The Washington State Legislatures hastily approved state budget does not come close to fulfilling the legislative promises to the Supreme Court, Seattle Superintendent Larry Nyland said in a statement.
The Washington State Legislature's hastily approved state budget "does not come close to fulfilling the legislative promises to the Supreme Court," Seattle Superintendent Larry Nyland said in a statement. The Stranger

Seattle Public Schools officials announced Monday afternoon that they plan to file a legal brief in the Washington State Supreme Court this week outlining "substantial flaws" in the education funding plan included in the state legislature's state budget.

Legislators allotted about $7.3 billion to fund public schools in their hastily passed budget to fully fund basic education, per the state Supreme Court's 2012 McCleary ruling. Although that funding would cost Seattle homeowners' an additional $400 per year in property taxes, that money wouldn't benefit local schools.
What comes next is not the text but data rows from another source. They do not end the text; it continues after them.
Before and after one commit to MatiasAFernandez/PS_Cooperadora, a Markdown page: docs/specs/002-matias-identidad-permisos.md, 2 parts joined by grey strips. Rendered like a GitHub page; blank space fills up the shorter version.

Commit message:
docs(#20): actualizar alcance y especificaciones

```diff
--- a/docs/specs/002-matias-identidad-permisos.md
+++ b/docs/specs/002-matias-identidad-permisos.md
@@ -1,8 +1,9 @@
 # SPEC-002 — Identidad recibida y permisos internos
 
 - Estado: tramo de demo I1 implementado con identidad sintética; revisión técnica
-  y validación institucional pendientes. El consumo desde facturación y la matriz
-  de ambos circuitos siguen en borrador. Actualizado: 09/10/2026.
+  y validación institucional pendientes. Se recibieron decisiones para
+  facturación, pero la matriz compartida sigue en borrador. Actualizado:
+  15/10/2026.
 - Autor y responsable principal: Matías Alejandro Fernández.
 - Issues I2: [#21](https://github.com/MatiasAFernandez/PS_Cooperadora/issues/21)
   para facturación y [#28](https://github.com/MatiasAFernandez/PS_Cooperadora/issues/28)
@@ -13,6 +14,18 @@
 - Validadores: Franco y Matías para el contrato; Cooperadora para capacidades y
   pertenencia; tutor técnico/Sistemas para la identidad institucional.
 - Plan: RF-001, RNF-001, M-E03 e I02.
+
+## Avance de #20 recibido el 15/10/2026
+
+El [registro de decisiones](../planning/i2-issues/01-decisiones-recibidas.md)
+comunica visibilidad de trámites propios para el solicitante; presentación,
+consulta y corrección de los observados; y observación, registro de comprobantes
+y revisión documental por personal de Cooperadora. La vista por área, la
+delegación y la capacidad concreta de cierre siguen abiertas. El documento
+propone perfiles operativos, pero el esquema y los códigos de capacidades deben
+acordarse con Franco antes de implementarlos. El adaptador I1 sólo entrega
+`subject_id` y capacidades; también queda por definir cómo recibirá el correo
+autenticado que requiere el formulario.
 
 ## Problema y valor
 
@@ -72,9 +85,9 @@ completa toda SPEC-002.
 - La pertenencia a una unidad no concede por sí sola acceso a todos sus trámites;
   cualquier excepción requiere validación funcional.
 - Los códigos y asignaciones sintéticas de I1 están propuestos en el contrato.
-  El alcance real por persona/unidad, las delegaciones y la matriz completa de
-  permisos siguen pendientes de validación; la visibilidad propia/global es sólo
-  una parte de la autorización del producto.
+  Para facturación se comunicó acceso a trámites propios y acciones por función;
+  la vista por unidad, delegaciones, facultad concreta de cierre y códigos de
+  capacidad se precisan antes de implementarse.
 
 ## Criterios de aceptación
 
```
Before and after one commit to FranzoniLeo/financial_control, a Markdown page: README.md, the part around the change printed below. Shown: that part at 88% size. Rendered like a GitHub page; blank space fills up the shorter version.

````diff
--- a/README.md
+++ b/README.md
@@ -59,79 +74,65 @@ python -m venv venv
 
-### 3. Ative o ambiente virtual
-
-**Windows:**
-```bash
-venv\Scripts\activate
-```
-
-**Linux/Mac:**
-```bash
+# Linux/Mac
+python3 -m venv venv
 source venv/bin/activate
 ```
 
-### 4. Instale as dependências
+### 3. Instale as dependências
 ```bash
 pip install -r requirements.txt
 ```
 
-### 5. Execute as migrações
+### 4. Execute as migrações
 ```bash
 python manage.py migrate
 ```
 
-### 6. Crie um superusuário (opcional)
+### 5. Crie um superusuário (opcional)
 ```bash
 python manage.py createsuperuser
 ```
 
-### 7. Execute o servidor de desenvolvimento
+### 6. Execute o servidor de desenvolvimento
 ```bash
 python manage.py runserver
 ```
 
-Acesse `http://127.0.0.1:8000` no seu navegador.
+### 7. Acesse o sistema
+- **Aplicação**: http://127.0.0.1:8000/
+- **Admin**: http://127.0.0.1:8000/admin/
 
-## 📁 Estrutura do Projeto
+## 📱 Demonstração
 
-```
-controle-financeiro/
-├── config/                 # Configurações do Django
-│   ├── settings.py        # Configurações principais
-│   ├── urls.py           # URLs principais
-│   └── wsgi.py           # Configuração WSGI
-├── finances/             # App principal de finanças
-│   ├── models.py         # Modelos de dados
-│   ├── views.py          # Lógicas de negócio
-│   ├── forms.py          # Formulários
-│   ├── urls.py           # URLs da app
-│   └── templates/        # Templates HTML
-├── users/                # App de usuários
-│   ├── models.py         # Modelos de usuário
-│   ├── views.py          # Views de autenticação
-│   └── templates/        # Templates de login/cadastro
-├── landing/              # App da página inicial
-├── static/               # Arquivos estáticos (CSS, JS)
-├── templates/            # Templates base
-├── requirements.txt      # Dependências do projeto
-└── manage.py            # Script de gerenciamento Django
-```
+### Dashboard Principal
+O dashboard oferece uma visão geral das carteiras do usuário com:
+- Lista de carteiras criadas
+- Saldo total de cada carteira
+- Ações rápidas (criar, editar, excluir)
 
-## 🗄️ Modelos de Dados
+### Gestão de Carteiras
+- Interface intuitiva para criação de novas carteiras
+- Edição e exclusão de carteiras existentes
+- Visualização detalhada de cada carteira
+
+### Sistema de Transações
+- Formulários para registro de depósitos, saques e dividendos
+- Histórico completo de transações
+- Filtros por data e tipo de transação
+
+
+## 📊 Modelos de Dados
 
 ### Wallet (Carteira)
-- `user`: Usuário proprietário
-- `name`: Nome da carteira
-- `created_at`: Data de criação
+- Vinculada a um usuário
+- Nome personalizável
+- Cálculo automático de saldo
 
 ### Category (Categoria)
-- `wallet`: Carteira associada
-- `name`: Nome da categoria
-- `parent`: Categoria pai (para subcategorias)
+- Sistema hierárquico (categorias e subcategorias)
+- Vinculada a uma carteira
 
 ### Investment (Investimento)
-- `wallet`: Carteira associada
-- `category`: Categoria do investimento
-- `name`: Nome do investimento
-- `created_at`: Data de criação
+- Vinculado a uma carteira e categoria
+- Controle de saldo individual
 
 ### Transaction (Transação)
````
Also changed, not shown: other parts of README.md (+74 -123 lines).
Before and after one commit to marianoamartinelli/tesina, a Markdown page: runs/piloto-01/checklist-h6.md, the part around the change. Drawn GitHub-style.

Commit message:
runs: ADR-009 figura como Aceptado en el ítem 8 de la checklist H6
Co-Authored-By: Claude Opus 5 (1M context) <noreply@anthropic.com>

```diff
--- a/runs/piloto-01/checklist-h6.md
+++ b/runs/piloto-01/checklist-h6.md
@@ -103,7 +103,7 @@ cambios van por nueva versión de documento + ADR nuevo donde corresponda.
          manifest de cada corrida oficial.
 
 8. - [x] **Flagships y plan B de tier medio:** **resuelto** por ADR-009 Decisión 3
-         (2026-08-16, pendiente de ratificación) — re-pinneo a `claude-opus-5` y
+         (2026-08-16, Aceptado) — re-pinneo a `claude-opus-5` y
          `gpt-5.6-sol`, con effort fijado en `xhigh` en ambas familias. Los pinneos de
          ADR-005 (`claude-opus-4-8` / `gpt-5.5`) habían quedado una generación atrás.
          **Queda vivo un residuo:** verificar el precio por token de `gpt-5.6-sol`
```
Instead, revenue would be distributed across less densely populated areas across Washington and "undercut Seattle's ability to raise local funds to pay for the needs of SPS students," SPS officials wrote in their statement.

In an August 7 letter to Seattle school staffers and parents, Seattle Superintendent Larry Nyland also noted that the state budget would result in budget deficits for Seattle schools, restrict Seattle school officials use of state funding, and fail to fully pay for teachers' salaries and services for special education and English Language Learner programs.

SPS officials plan to file an amicus brief by August 30, according to the statement.

“We are deeply troubled by the lack of understanding of what it takes for a school district to be able to provide a strong education for all students,” said Seattle School Board President Sue Peters.

The legislature's budget "does not come close to a fix" for fully funding basic education, Leslie Harris, vice president of the Seattle School Board, said in the statement.

"The legislature’s lack of substantive action not only violates our state Constitution, it violates the rights of every student," she said. "Our state cannot continue to turn its back on students.”

Seattle school officials aren't alone in their frustration. Public schools officials in Tacoma and Olympia also raised concerns that they will "face budget deficits under the state’s new school funding plan, with some saying they’ll be worse off than if lawmakers had done nothing," the News Tribune reported.

“Despite rhetoric that the Legislature’s action had improved education funding for our state’s children, our analysis clearly shows the opposite,” Tacoma Public Schools said in a statement.

“Tacoma Public Schools would have a better financial future if the Legislature had not made any changes in the funding formula for education.”

The district, which expects to have a budget of about $431 million next year, estimates it will get about $4 million less from the state in the 2018-19 school year under the new plan than it would have under the old formula. Tacoma officials expect that gap to be about $3.4 million in 2019-20, and about $4.4 million in 2020-21.